◆ Dataset excerpts ◆
::::::::
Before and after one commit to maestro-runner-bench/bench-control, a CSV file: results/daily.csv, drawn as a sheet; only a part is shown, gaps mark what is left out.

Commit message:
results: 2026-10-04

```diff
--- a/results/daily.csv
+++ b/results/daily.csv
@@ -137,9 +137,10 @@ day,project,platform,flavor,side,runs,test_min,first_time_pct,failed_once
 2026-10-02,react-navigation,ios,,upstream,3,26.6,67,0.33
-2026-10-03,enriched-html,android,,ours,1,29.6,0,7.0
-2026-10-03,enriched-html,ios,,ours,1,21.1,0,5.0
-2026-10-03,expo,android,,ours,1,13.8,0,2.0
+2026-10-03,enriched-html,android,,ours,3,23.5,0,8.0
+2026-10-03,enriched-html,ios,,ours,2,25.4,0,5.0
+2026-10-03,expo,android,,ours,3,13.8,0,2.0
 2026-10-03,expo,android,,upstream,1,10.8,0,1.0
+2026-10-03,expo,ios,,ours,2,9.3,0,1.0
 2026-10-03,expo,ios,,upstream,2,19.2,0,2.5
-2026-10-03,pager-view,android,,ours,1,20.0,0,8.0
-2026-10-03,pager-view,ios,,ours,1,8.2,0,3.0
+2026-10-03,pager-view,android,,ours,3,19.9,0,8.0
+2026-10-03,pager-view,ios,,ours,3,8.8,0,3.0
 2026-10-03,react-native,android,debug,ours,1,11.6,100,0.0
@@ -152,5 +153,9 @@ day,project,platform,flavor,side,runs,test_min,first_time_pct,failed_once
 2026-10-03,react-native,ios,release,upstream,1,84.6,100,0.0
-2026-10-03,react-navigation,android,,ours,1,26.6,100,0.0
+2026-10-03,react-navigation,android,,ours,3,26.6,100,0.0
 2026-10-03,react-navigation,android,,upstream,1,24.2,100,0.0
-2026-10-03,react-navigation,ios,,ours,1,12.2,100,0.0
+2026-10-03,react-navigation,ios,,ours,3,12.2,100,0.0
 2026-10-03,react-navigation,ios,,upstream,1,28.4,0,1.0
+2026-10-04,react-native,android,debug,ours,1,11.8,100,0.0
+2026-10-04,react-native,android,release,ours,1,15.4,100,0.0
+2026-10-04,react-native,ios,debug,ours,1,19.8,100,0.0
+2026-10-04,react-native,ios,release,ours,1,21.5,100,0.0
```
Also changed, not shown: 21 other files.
::::::::
Take each line of the material that contains the word "expo" and list it.

◆ Reply ◆
-2026-10-03,expo,android,,ours,1,13.8,0,2.0
+2026-10-03,expo,android,,ours,3,13.8,0,2.0
 2026-10-03,expo,android,,upstream,1,10.8,0,1.0
+2026-10-03,expo,ios,,ours,2,9.3,0,1.0
 2026-10-03,expo,ios,,upstream,2,19.2,0,2.5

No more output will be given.